Auckland's port company has had a torrid time since it last tried to extend the Bledisloe reclamation further into the narrowest point of the Waitemata Harbour.
The outcry from residents and all who value it - a Herald campaign - was overwhelming, though a court eventually had to stop extensions the Auckland Council had quietly approved.
Today the company is publishing a much better draft plan for accommodating the larger ships that will soon be serving New Zealand's trade. It says it has learnt its lesson about consultation, and this time is asking for the public's input before details are finalised.
The company is to be commended for its more open approach. In that respect, we should now
all be part of trying to find solutions to port's - and the city's - requirements.
In essence, the latest plan is to extend Bledisloe by 13m past the existing tips of the wharf, along the length of the existing structure. It would be a piled wharf, not a reclamation.
It should not present the visual intrusion that would have resulted from previous plans but public opinion, having won this contest, might not be willing to settle for any compromise.
The board and management of Ports of Auckland Ltd says the port has reached the limits of spatial tolerance inside the harbour.
Any further wharf expansion will need to be on the outer edges of its eastern reclamation, the Fergusson Container Wharf, where indeed a further 10ha of reclamation is nearing completion.
It says this, combined with some repositioning of terminal buildings, would provide the capacity reckoned necessary to serve a population twice Auckland's size.
Auckland's population is projected to double within 30 years and the port company estimates it will take that long for an alternative port of the same size to be established anywhere in the region, or at Whangarei.
Relocating the entire port to Northland would seem illogical because 70 per cent of the cargo crossing Auckland's wharves is consumed in the city.
Enlarging Northport about fourfold and railing all of Auckland's freight from Marsden Pt, as the New Zealand First Party has proposed, would be such a colossal wasted cost on the economy it surely will not survive the feasibility study planned by the new Government.
The same might be said of the notion of relocating the Auckland port within the region.
That has been the subject of a study set up by the Auckland Council when it realised Aucklanders would countenance no further encroachment on the Waitemata.
Building an entirely new port in the Firth of Thames or anywhere in the region would seem a needless cost to the national economy.
Auckland needs a port. It has one, and in all likelihood it is not going anywhere. It can make better use of its existing area, as some points in today's draft plan illustrate.
One likely controversial feature of the draft is a five-storey building on Bledisloe for the cars and other motor vehicles offloaded there.
Going up, rather than out into the harbour, might seem logical. But many people are likely to feel such a building blocks the harbour off, rather than opens it up, even if the current plan includes a roof-top garden on the 1ha building.

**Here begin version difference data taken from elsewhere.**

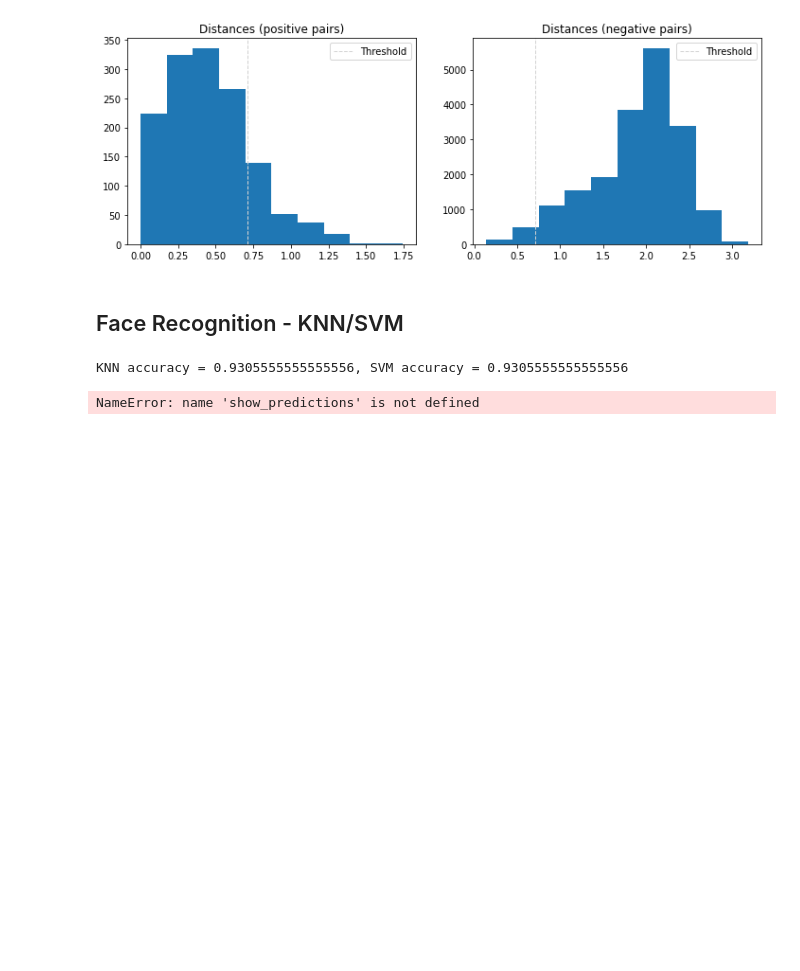
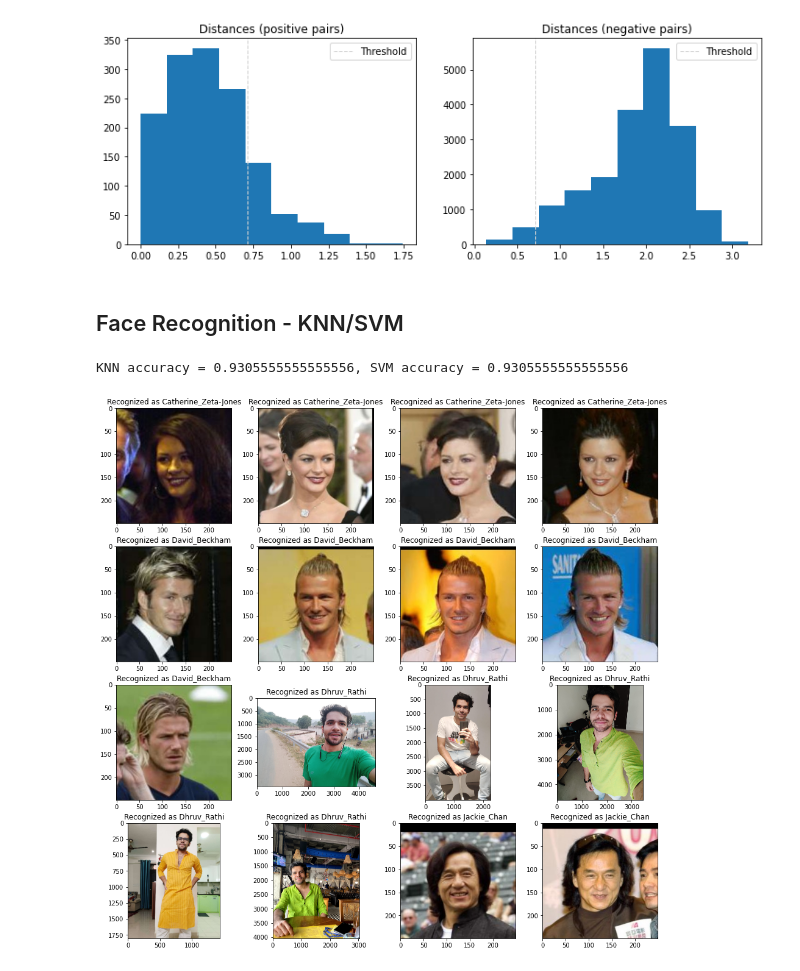
Before and after one commit to dhruv2601/FaceNet, a Jupyter notebook: Facenet.ipynb, the cells around one changed output. Cells and saved outputs as stored; diff of their text form; code cells hidden in the pictures; blank space fills up the shorter version.

```diff
--- a/Facenet.ipynb
+++ b/Facenet.ipynb
@@ -333,6 +333,6 @@ def show_predictions(indexes):
         plt.imshow(example_image)
         plt.title(f'Recognized as {example_identity}');
 # %%
-show_predictions(range(47,50))
+show_predictions(range(21,70))
 # %% [output]
-NameError: name 'show_predictions' is not defined
+[figure, added]
```
Also changed, not shown: parts of 1 cell of this notebook.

Alongside the port plan, public amenities and street views of the harbour should also be enhanced on the the western side of the port.
Now the company has accepted the limits on its expansion, the council needs to get on with developing Queens Wharf and Quay St to provide a waterfront worthy of the Waitemata.